GIVEN RECORDS: Begin

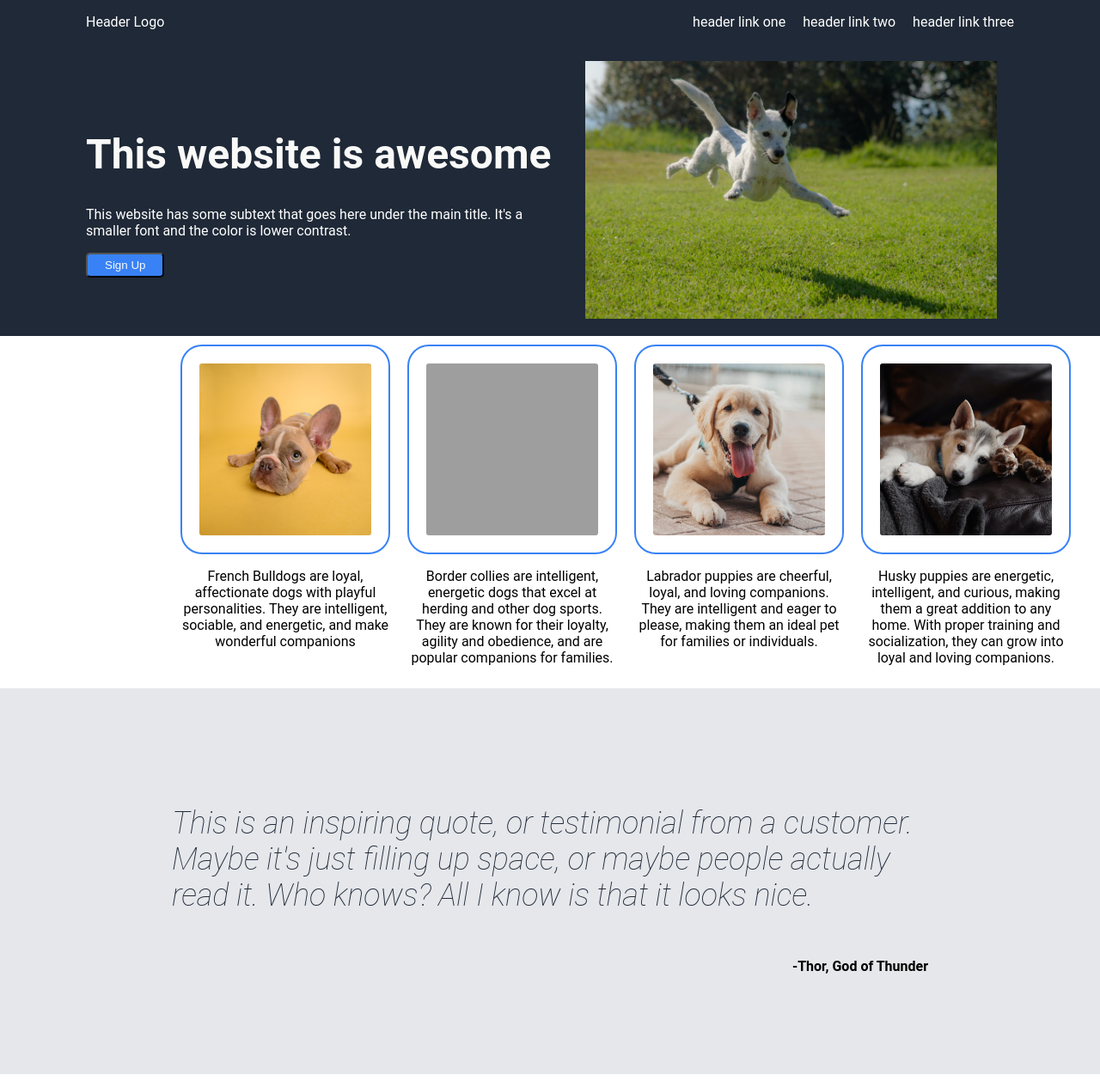
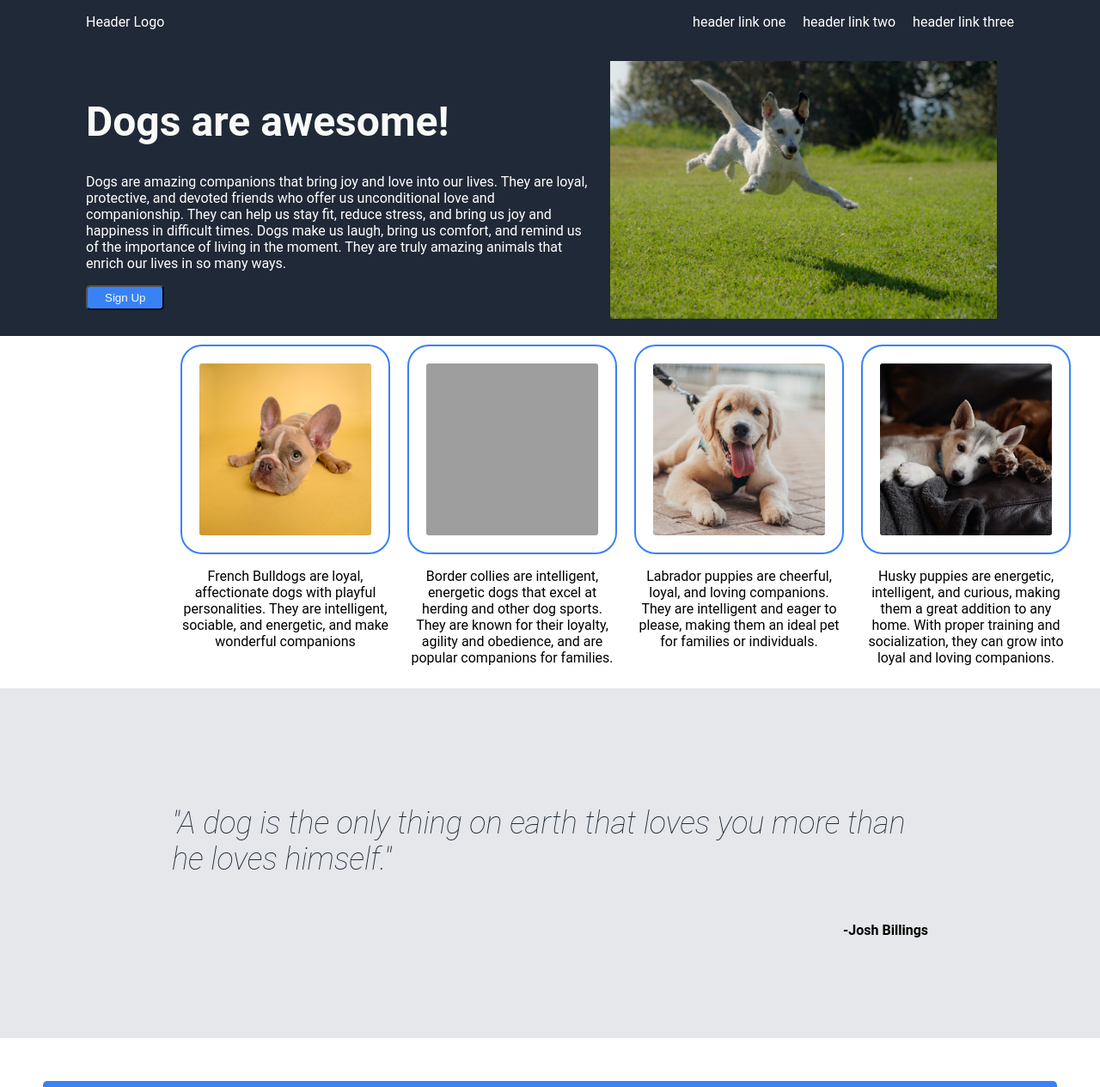
Before and after one commit to LiviuMosoiu888/Project_LandingPage, a plain HTML site: page index.html in a window 1280 px wide. Shown: the top 1265 px of the page at 86% size. Drawn offline with Linux system fonts and the light colour scheme; grey boxes are pictures that could not be loaded.

Commit message:
Finished project v2 2023-02-05

```diff
--- a/index.html
+++ b/index.html
@@ -28,9 +28,9 @@
     <header class="header">
         <div class="container">
             <div>
-                <h1>This website is awesome</h1>
+                <h1>Dogs are awesome!</h1>
                 <p>
-                    This website has some subtext that goes here under the main title. It's a smaller font and the color is lower contrast.
+                    Dogs are amazing companions that bring joy and love into our lives. They are loyal, protective, and devoted friends who offer us unconditional love and companionship. They can help us stay fit, reduce stress, and bring us joy and happiness in difficult times. Dogs make us laugh, bring us comfort, and remind us of the importance of living in the moment. They are truly amazing animals that enrich our lives in so many ways.
                 </p>
                 <button>Sign Up</button>
             </div>
@@ -73,11 +73,12 @@
     <section class="quote">
         <div class="container">
             <p class="text">
-                This is an inspiring quote, or testimonial from a customer. Maybe it's just filling up space, or maybe people actually read it. Who knows? All I know is that it looks nice.
+                "A dog is the only thing on earth that loves you more than he loves himself."
+
             </p>
 
             <p class="author">
-                -Thor, God of Thunder
+                -Josh Billings
             </p>
         </div>
     </section>
```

GIVEN RECORDS: End

_PROBLEM TO WORK ON_:
Please repeat every record exactly, leaving the pictures out.

_TASK RESPONSE_:
Before and after one commit to LiviuMosoiu888/Project_LandingPage, a plain HTML site: page index.html in a window 1280 px wide. Shown: the top 1265 px of the page at 86% size. Drawn offline with Linux system fonts and the light colour scheme; grey boxes are pictures that could not be loaded.

Commit message:
Finished project v2 2023-02-05

```diff
--- a/index.html
+++ b/index.html
@@ -28,9 +28,9 @@
     <header class="header">
         <div class="container">
             <div>
-                <h1>This website is awesome</h1>
+                <h1>Dogs are awesome!</h1>
                 <p>
-                    This website has some subtext that goes here under the main title. It's a smaller font and the color is lower contrast.
+                    Dogs are amazing companions that bring joy and love into our lives. They are loyal, protective, and devoted friends who offer us unconditional love and companionship. They can help us stay fit, reduce stress, and bring us joy and happiness in difficult times. Dogs make us laugh, bring us comfort, and remind us of the importance of living in the moment. They are truly amazing animals that enrich our lives in so many ways.
                 </p>
                 <button>Sign Up</button>
             </div>
@@ -73,11 +73,12 @@
     <section class="quote">
         <div class="container">
             <p class="text">
-                This is an inspiring quote, or testimonial from a customer. Maybe it's just filling up space, or maybe people actually read it. Who knows? All I know is that it looks nice.
+                "A dog is the only thing on earth that loves you more than he loves himself."
+
             </p>
 
             <p class="author">
-                -Thor, God of Thunder
+                -Josh Billings
             </p>
         </div>
     </section>
```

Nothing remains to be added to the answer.